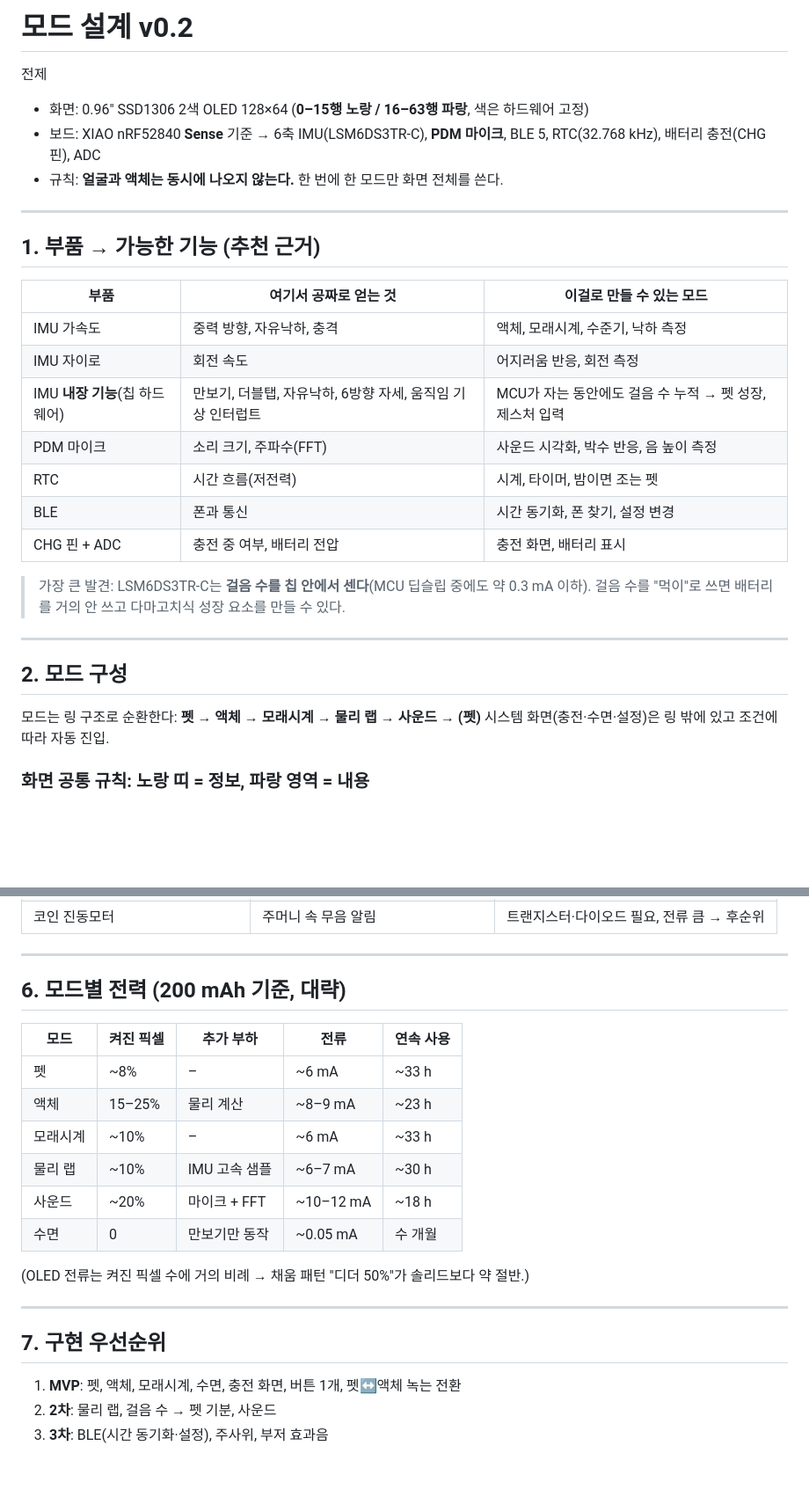
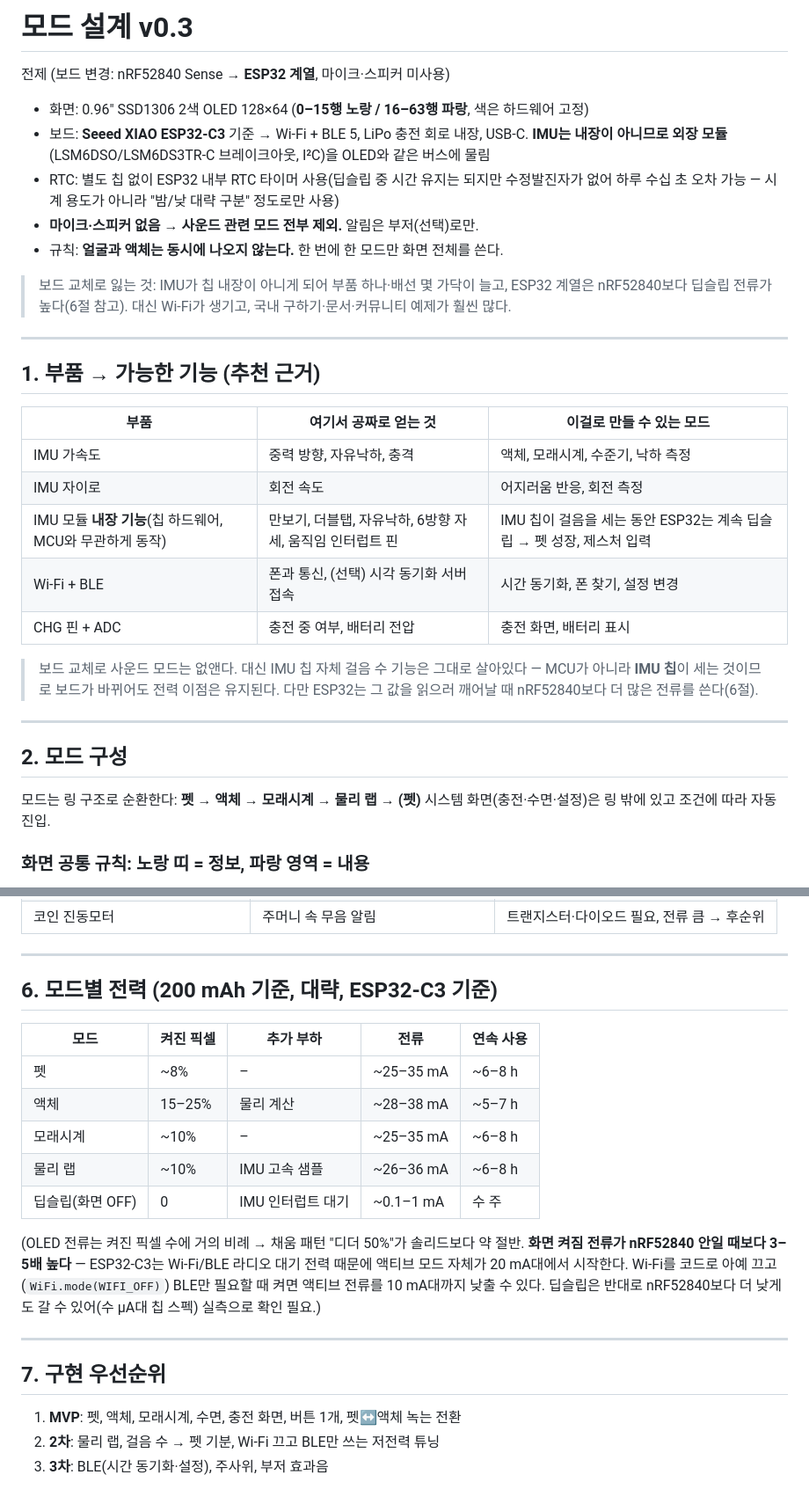
Before and after one commit to yeongkim0814-svg/Repository-for-Claude, a Markdown page: keychain/MODES.md, 2 parts joined by grey strips. Shown at 88% size. Drawn GitHub-style; blank space fills up the shorter version.

```diff
--- a/keychain/MODES.md
+++ b/keychain/MODES.md
@@ -1,9 +1,13 @@
-# 모드 설계 v0.2
+# 모드 설계 v0.3
 
-전제
+전제 (보드 변경: nRF52840 Sense → **ESP32 계열**, 마이크·스피커 미사용)
 - 화면: 0.96" SSD1306 2색 OLED 128×64 (**0–15행 노랑 / 16–63행 파랑**, 색은 하드웨어 고정)
-- 보드: XIAO nRF52840 **Sense** 기준 → 6축 IMU(LSM6DS3TR-C), **PDM 마이크**, BLE 5, RTC(32.768 kHz), 배터리 충전(CHG 핀), ADC
+- 보드: **Seeed XIAO ESP32-C3** 기준 → Wi-Fi + BLE 5, LiPo 충전 회로 내장, USB-C. **IMU는 내장이 아니므로 외장 모듈**(LSM6DSO/LSM6DS3TR-C 브레이크아웃, I²C)을 OLED와 같은 버스에 물림
+- RTC: 별도 칩 없이 ESP32 내부 RTC 타이머 사용(딥슬립 중 시간 유지는 되지만 수정발진자가 없어 하루 수십 초 오차 가능 — 시계 용도가 아니라 "밤/낮 대략 구분" 정도로만 사용)
+- **마이크·스피커 없음 → 사운드 관련 모드 전부 제외.** 알림은 부저(선택)로만.
 - 규칙: **얼굴과 액체는 동시에 나오지 않는다.** 한 번에 한 모드만 화면 전체를 쓴다.
+
+> 보드 교체로 잃는 것: IMU가 칩 내장이 아니게 되어 부품 하나·배선 몇 가닥이 늘고, ESP32 계열은 nRF52840보다 딥슬립 전류가 높다(6절 참고). 대신 Wi-Fi가 생기고, 국내 구하기·문서·커뮤니티 예제가 훨씬 많다.
 
 ---
 
@@ -13,19 +17,17 @@
 |------|----------------------|--------------------------|
 | IMU 가속도 | 중력 방향, 자유낙하, 충격 | 액체, 모래시계, 수준기, 낙하 측정 |
 | IMU 자이로 | 회전 속도 | 어지러움 반응, 회전 측정 |
-| IMU **내장 기능**(칩 하드웨어) | 만보기, 더블탭, 자유낙하, 6방향 자세, 움직임 기상 인터럽트 | MCU가 자는 동안에도 걸음 수 누적 → 펫 성장, 제스처 입력 |
-| PDM 마이크 | 소리 크기, 주파수(FFT) | 사운드 시각화, 박수 반응, 음 높이 측정 |
-| RTC | 시간 흐름(저전력) | 시계, 타이머, 밤이면 조는 펫 |
-| BLE | 폰과 통신 | 시간 동기화, 폰 찾기, 설정 변경 |
+| IMU 모듈 **내장 기능**(칩 하드웨어, MCU와 무관하게 동작) | 만보기, 더블탭, 자유낙하, 6방향 자세, 움직임 인터럽트 핀 | IMU 칩이 걸음을 세는 동안 ESP32는 계속 딥슬립 → 펫 성장, 제스처 입력 |
+| Wi-Fi + BLE | 폰과 통신, (선택) 시각 동기화 서버 접속 | 시간 동기화, 폰 찾기, 설정 변경 |
 | CHG 핀 + ADC | 충전 중 여부, 배터리 전압 | 충전 화면, 배터리 표시 |
 
-> 가장 큰 발견: LSM6DS3TR-C는 **걸음 수를 칩 안에서 센다**(MCU 딥슬립 중에도 약 0.3 mA 이하). 걸음 수를 "먹이"로 쓰면 배터리를 거의 안 쓰고 다마고치식 성장 요소를 만들 수 있다.
+> 보드 교체로 사운드 모드는 없앤다. 대신 IMU 칩 자체 걸음 수 기능은 그대로 살아있다 — MCU가 아니라 **IMU 칩**이 세는 것이므로 보드가 바뀌어도 전력 이점은 유지된다. 다만 ESP32는 그 값을 읽으러 깨어날 때 nRF52840보다 더 많은 전류를 쓴다(6절).
 
 ---
 
 ## 2. 모드 구성
 
-모드는 링 구조로 순환한다: **펫 → 액체 → 모래시계 → 물리 랩 → 사운드 → (펫)**
+모드는 링 구조로 순환한다: **펫 → 액체 → 모래시계 → 물리 랩 → (펫)**
 시스템 화면(충전·수면·설정)은 링 밖에 있고 조건에 따라 자동 진입.
 
 ### 화면 공통 규칙: 노랑 띠 = 정보, 파랑 영역 = 내용
@@ -121,21 +115,20 @@
 
 ---
 
-## 6. 모드별 전력 (200 mAh 기준, 대략)
+## 6. 모드별 전력 (200 mAh 기준, 대략, ESP32-C3 기준)
 | 모드 | 켜진 픽셀 | 추가 부하 | 전류 | 연속 사용 |
 |------|----------|----------|------|----------|
-| 펫 | ~8% | – | ~6 mA | ~33 h |
-| 액체 | 15–25% | 물리 계산 | ~8–9 mA | ~23 h |
-| 모래시계 | ~10% | – | ~6 mA | ~33 h |
-| 물리 랩 | ~10% | IMU 고속 샘플 | ~6–7 mA | ~30 h |
-| 사운드 | ~20% | 마이크 + FFT | ~10–12 mA | ~18 h |
-| 수면 | 0 | 만보기만 동작 | ~0.05 mA | 수 개월 |
+| 펫 | ~8% | – | ~25–35 mA | ~6–8 h |
+| 액체 | 15–25% | 물리 계산 | ~28–38 mA | ~5–7 h |
+| 모래시계 | ~10% | – | ~25–35 mA | ~6–8 h |
+| 물리 랩 | ~10% | IMU 고속 샘플 | ~26–36 mA | ~6–8 h |
+| 딥슬립(화면 OFF) | 0 | IMU 인터럽트 대기 | ~0.1–1 mA | 수 주 |
 
-(OLED 전류는 켜진 픽셀 수에 거의 비례 → 채움 패턴 "디더 50%"가 솔리드보다 약 절반.)
+(OLED 전류는 켜진 픽셀 수에 거의 비례 → 채움 패턴 "디더 50%"가 솔리드보다 약 절반. **화면 켜짐 전류가 nRF52840 안일 때보다 3–5배 높다** — ESP32-C3는 Wi-Fi/BLE 라디오 대기 전력 때문에 액티브 모드 자체가 20 mA대에서 시작한다. Wi-Fi를 코드로 아예 끄고(`WiFi.mode(WIFI_OFF)`) BLE만 필요할 때 켜면 액티브 전류를 10 mA대까지 낮출 수 있다. 딥슬립은 반대로 nRF52840보다 더 낮게도 갈 수 있어(수 µA대 칩 스펙) 실측으로 확인 필요.)
 
 ---
 
 ## 7. 구현 우선순위
 1. **MVP**: 펫, 액체, 모래시계, 수면, 충전 화면, 버튼 1개, 펫↔액체 녹는 전환
-2. **2차**: 물리 랩, 걸음 수 → 펫 기분, 사운드
+2. **2차**: 물리 랩, 걸음 수 → 펫 기분, Wi-Fi 끄고 BLE만 쓰는 저전력 튜닝
 3. **3차**: BLE(시간 동기화·설정), 주사위, 부저 효과음
```
Also changed, not shown: other parts of keychain/MODES.md (+3 -11 lines), keychain/DESIGN.md (+34 -22 lines).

* * * * * * * * *

## Task instructions
What's needed is a word-for-word retyping of the listing, minus its pictures.

## Reply to the exercise
Before and after one commit to yeongkim0814-svg/Repository-for-Claude, a Markdown page: keychain/MODES.md, 2 parts joined by grey strips. Shown at 88% size. Drawn GitHub-style; blank space fills up the shorter version.

```diff
--- a/keychain/MODES.md
+++ b/keychain/MODES.md
@@ -1,9 +1,13 @@
-# 모드 설계 v0.2
+# 모드 설계 v0.3
 
-전제
+전제 (보드 변경: nRF52840 Sense → **ESP32 계열**, 마이크·스피커 미사용)
 - 화면: 0.96" SSD1306 2색 OLED 128×64 (**0–15행 노랑 / 16–63행 파랑**, 색은 하드웨어 고정)
-- 보드: XIAO nRF52840 **Sense** 기준 → 6축 IMU(LSM6DS3TR-C), **PDM 마이크**, BLE 5, RTC(32.768 kHz), 배터리 충전(CHG 핀), ADC
+- 보드: **Seeed XIAO ESP32-C3** 기준 → Wi-Fi + BLE 5, LiPo 충전 회로 내장, USB-C. **IMU는 내장이 아니므로 외장 모듈**(LSM6DSO/LSM6DS3TR-C 브레이크아웃, I²C)을 OLED와 같은 버스에 물림
+- RTC: 별도 칩 없이 ESP32 내부 RTC 타이머 사용(딥슬립 중 시간 유지는 되지만 수정발진자가 없어 하루 수십 초 오차 가능 — 시계 용도가 아니라 "밤/낮 대략 구분" 정도로만 사용)
+- **마이크·스피커 없음 → 사운드 관련 모드 전부 제외.** 알림은 부저(선택)로만.
 - 규칙: **얼굴과 액체는 동시에 나오지 않는다.** 한 번에 한 모드만 화면 전체를 쓴다.
+
+> 보드 교체로 잃는 것: IMU가 칩 내장이 아니게 되어 부품 하나·배선 몇 가닥이 늘고, ESP32 계열은 nRF52840보다 딥슬립 전류가 높다(6절 참고). 대신 Wi-Fi가 생기고, 국내 구하기·문서·커뮤니티 예제가 훨씬 많다.
 
 ---
 
@@ -13,19 +17,17 @@
 |------|----------------------|--------------------------|
 | IMU 가속도 | 중력 방향, 자유낙하, 충격 | 액체, 모래시계, 수준기, 낙하 측정 |
 | IMU 자이로 | 회전 속도 | 어지러움 반응, 회전 측정 |
-| IMU **내장 기능**(칩 하드웨어) | 만보기, 더블탭, 자유낙하, 6방향 자세, 움직임 기상 인터럽트 | MCU가 자는 동안에도 걸음 수 누적 → 펫 성장, 제스처 입력 |
-| PDM 마이크 | 소리 크기, 주파수(FFT) | 사운드 시각화, 박수 반응, 음 높이 측정 |
-| RTC | 시간 흐름(저전력) | 시계, 타이머, 밤이면 조는 펫 |
-| BLE | 폰과 통신 | 시간 동기화, 폰 찾기, 설정 변경 |
+| IMU 모듈 **내장 기능**(칩 하드웨어, MCU와 무관하게 동작) | 만보기, 더블탭, 자유낙하, 6방향 자세, 움직임 인터럽트 핀 | IMU 칩이 걸음을 세는 동안 ESP32는 계속 딥슬립 → 펫 성장, 제스처 입력 |
+| Wi-Fi + BLE | 폰과 통신, (선택) 시각 동기화 서버 접속 | 시간 동기화, 폰 찾기, 설정 변경 |
 | CHG 핀 + ADC | 충전 중 여부, 배터리 전압 | 충전 화면, 배터리 표시 |
 
-> 가장 큰 발견: LSM6DS3TR-C는 **걸음 수를 칩 안에서 센다**(MCU 딥슬립 중에도 약 0.3 mA 이하). 걸음 수를 "먹이"로 쓰면 배터리를 거의 안 쓰고 다마고치식 성장 요소를 만들 수 있다.
+> 보드 교체로 사운드 모드는 없앤다. 대신 IMU 칩 자체 걸음 수 기능은 그대로 살아있다 — MCU가 아니라 **IMU 칩**이 세는 것이므로 보드가 바뀌어도 전력 이점은 유지된다. 다만 ESP32는 그 값을 읽으러 깨어날 때 nRF52840보다 더 많은 전류를 쓴다(6절).
 
 ---
 
 ## 2. 모드 구성
 
-모드는 링 구조로 순환한다: **펫 → 액체 → 모래시계 → 물리 랩 → 사운드 → (펫)**
+모드는 링 구조로 순환한다: **펫 → 액체 → 모래시계 → 물리 랩 → (펫)**
 시스템 화면(충전·수면·설정)은 링 밖에 있고 조건에 따라 자동 진입.
 
 ### 화면 공통 규칙: 노랑 띠 = 정보, 파랑 영역 = 내용
@@ -121,21 +115,20 @@
 
 ---
 
-## 6. 모드별 전력 (200 mAh 기준, 대략)
+## 6. 모드별 전력 (200 mAh 기준, 대략, ESP32-C3 기준)
 | 모드 | 켜진 픽셀 | 추가 부하 | 전류 | 연속 사용 |
 |------|----------|----------|------|----------|
-| 펫 | ~8% | – | ~6 mA | ~33 h |
-| 액체 | 15–25% | 물리 계산 | ~8–9 mA | ~23 h |
-| 모래시계 | ~10% | – | ~6 mA | ~33 h |
-| 물리 랩 | ~10% | IMU 고속 샘플 | ~6–7 mA | ~30 h |
-| 사운드 | ~20% | 마이크 + FFT | ~10–12 mA | ~18 h |
-| 수면 | 0 | 만보기만 동작 | ~0.05 mA | 수 개월 |
+| 펫 | ~8% | – | ~25–35 mA | ~6–8 h |
+| 액체 | 15–25% | 물리 계산 | ~28–38 mA | ~5–7 h |
+| 모래시계 | ~10% | – | ~25–35 mA | ~6–8 h |
+| 물리 랩 | ~10% | IMU 고속 샘플 | ~26–36 mA | ~6–8 h |
+| 딥슬립(화면 OFF) | 0 | IMU 인터럽트 대기 | ~0.1–1 mA | 수 주 |
 
-(OLED 전류는 켜진 픽셀 수에 거의 비례 → 채움 패턴 "디더 50%"가 솔리드보다 약 절반.)
+(OLED 전류는 켜진 픽셀 수에 거의 비례 → 채움 패턴 "디더 50%"가 솔리드보다 약 절반. **화면 켜짐 전류가 nRF52840 안일 때보다 3–5배 높다** — ESP32-C3는 Wi-Fi/BLE 라디오 대기 전력 때문에 액티브 모드 자체가 20 mA대에서 시작한다. Wi-Fi를 코드로 아예 끄고(`WiFi.mode(WIFI_OFF)`) BLE만 필요할 때 켜면 액티브 전류를 10 mA대까지 낮출 수 있다. 딥슬립은 반대로 nRF52840보다 더 낮게도 갈 수 있어(수 µA대 칩 스펙) 실측으로 확인 필요.)
 
 ---
 
 ## 7. 구현 우선순위
 1. **MVP**: 펫, 액체, 모래시계, 수면, 충전 화면, 버튼 1개, 펫↔액체 녹는 전환
-2. **2차**: 물리 랩, 걸음 수 → 펫 기분, 사운드
+2. **2차**: 물리 랩, 걸음 수 → 펫 기분, Wi-Fi 끄고 BLE만 쓰는 저전력 튜닝
 3. **3차**: BLE(시간 동기화·설정), 주사위, 부저 효과음
```
Also changed, not shown: other parts of keychain/MODES.md (+3 -11 lines), keychain/DESIGN.md (+34 -22 lines).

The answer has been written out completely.